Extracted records
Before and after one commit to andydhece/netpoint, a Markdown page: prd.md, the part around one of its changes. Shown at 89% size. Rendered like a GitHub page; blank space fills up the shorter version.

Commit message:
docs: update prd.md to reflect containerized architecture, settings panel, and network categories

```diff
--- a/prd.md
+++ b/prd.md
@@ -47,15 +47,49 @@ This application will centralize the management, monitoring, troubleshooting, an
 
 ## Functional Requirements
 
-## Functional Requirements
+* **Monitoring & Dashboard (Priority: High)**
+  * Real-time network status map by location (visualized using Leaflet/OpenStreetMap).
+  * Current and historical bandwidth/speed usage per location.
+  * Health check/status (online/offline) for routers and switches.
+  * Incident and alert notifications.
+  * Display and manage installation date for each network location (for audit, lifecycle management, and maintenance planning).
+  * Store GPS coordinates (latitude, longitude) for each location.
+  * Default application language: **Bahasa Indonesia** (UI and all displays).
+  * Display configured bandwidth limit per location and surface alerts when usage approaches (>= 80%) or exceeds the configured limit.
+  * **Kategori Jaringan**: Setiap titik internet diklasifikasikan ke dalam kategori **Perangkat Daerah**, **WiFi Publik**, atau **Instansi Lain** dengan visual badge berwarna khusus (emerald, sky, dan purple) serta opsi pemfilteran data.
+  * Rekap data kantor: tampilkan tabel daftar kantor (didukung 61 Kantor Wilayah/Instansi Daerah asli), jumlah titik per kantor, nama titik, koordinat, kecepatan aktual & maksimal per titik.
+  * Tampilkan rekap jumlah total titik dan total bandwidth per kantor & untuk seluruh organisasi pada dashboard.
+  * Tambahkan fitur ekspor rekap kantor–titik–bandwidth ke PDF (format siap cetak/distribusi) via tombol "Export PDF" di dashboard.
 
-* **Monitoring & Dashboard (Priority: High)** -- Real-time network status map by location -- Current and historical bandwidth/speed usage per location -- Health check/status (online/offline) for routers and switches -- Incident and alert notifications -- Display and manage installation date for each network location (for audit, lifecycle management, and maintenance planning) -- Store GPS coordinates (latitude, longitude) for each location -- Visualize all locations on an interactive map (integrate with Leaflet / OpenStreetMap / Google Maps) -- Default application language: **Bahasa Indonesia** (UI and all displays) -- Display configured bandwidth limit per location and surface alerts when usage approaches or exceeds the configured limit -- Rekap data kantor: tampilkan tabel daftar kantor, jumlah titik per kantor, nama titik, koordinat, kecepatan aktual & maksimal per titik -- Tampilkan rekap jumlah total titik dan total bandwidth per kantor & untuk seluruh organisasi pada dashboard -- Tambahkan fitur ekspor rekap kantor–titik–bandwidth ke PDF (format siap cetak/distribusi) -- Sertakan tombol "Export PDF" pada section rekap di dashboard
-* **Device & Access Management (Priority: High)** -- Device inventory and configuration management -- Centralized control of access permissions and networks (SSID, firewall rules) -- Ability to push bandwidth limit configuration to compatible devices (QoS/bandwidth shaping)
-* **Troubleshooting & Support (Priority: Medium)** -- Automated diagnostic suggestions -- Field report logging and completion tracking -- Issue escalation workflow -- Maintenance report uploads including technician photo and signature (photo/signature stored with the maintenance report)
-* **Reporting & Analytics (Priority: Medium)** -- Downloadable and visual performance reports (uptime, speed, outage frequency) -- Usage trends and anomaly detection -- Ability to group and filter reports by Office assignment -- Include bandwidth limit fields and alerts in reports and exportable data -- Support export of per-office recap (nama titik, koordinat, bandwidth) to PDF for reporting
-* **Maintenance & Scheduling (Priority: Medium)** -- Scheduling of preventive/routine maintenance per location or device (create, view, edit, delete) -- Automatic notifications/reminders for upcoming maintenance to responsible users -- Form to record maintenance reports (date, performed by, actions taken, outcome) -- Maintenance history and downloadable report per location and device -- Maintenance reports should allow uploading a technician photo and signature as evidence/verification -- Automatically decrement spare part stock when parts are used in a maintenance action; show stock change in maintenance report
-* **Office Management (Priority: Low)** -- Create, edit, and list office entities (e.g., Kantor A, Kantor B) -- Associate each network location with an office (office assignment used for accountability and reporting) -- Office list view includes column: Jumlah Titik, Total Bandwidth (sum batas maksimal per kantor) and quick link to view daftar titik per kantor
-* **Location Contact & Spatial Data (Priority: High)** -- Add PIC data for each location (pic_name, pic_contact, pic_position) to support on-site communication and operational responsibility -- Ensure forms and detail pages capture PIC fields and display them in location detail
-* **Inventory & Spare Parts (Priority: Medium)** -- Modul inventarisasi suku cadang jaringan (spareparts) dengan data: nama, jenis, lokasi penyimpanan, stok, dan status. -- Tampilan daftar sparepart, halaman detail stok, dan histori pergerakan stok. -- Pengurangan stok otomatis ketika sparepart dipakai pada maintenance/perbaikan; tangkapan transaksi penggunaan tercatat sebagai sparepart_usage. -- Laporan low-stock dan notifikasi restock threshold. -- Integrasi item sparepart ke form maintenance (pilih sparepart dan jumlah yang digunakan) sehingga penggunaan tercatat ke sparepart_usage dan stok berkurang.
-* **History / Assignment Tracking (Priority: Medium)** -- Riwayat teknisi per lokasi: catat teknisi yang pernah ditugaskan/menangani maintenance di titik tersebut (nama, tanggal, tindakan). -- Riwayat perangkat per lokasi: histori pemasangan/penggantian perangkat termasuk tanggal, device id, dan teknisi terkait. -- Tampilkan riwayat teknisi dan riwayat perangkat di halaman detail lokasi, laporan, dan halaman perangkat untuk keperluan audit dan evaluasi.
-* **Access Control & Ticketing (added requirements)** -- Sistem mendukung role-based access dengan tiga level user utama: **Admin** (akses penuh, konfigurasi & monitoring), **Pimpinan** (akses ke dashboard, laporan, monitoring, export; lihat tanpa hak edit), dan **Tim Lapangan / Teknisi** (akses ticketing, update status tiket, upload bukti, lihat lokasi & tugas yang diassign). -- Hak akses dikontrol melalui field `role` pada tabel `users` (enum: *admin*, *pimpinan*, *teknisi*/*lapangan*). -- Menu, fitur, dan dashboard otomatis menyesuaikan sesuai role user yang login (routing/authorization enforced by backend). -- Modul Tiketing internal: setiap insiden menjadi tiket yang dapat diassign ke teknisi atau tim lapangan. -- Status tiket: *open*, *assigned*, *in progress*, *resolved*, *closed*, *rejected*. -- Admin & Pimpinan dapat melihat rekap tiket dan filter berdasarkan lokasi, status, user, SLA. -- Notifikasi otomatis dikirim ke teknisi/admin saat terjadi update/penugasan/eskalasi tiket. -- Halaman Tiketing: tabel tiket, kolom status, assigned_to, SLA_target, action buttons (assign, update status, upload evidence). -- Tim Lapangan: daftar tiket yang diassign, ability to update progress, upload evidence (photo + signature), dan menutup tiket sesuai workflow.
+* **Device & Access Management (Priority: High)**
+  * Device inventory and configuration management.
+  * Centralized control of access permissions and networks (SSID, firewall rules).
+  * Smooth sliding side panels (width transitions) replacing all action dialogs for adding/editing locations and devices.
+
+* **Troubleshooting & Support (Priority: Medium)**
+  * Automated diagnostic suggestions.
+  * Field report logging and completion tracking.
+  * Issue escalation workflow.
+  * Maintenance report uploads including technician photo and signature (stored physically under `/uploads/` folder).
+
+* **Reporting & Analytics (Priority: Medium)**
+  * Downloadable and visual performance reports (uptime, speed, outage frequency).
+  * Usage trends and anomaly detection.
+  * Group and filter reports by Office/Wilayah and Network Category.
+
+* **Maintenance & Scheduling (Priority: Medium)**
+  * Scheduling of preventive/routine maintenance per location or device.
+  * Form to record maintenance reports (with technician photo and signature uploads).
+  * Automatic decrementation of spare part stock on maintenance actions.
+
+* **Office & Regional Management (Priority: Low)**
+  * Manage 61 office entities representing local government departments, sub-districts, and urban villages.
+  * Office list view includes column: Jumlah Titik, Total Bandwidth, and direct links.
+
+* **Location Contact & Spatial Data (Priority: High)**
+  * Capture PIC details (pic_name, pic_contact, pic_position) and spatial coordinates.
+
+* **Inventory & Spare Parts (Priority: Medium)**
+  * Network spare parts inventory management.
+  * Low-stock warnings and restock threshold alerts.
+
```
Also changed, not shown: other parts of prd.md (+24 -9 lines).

▶ _TASK BRIEF_
Find the lines above with the word "list". Copy them out.

▶ _THE COMPLETED TASK_
-* **Office Management (Priority: Low)** -- Create, edit, and list office entities (e.g., Kantor A, Kantor B) -- Associate each network location with an office (office assignment used for accountability and reporting) -- Office list view includes column: Jumlah Titik, Total Bandwidth (sum batas maksimal per kantor) and quick link to view daftar titik per kantor
+  * Office list view includes column: Jumlah Titik, Total Bandwidth, and direct links.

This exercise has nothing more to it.